    As someone who was new to this area once and trying to find info on what was good here, one of the first things I checked at the time was the “Best of” list from the TU. What I saw there did not give me much hope for the culinary scene locally.

    Now, eight years on, I know of other places to look for this information like All Over Albany or other local bloggers. I’m also more active on social media and that gives me ideas as well. However, I think this list does act as an external marketing tool for the region.

    If the Cap Reg is trying to attract young professionals from other areas, along with their disposable income, they’d be better served to market what is unique about this area, not what those potential transplants can already find at their local strip mall.

  11. April 13, 2011 7:05 pm

    Steph – thank goodness before I moved here I had the foresight to use The Google to find Albany Eats! and FLB. I arrived in the winter looking forward to warm soup dumplings from Ala Shanghai, and other local delicacies.

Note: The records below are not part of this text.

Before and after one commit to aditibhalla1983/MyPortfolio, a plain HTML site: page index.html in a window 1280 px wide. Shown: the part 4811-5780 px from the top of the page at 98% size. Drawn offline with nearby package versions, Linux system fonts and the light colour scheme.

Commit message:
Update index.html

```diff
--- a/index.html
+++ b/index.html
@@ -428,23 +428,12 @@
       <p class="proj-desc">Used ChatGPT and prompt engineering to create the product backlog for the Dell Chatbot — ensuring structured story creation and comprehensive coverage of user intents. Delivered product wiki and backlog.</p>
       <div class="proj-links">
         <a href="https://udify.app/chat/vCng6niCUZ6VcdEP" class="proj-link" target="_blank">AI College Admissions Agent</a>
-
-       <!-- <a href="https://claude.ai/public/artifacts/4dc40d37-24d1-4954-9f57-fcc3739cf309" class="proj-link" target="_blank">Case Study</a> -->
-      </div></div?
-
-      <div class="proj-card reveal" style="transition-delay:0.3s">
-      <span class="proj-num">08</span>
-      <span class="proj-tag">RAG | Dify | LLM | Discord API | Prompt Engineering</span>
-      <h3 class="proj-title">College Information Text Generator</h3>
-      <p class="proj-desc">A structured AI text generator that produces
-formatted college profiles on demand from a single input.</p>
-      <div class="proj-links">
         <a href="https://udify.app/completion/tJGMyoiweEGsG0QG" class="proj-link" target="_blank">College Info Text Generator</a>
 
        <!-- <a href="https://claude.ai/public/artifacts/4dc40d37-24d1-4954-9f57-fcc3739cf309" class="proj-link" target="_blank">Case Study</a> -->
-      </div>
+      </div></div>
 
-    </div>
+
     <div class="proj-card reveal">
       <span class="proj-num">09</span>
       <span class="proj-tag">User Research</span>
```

It never occurred to me to check the local paper, and I’m glad I didn’t. It would have bummed me out.

  12. April 14, 2011 1:32 am

    At a science fair last week, a young man set up a blind taste test between Coke and Pepsi. Hard to believe, but a fair number of participants could not tell the difference between the two. One of these was my eleven-year-old son who, by the way, LOOOVES Subways. At least, we can hope that his taste buds will mature some day. Can we say the same of Times Union readers?

Leave a Reply

Fill in your details below or click an icon to log in: Logo

You are commenting using your account. Log Out /  Change )

Facebook photo

You are commenting using your Facebook account. Log Out /  Change )

Connecting to %s

%d bloggers like this: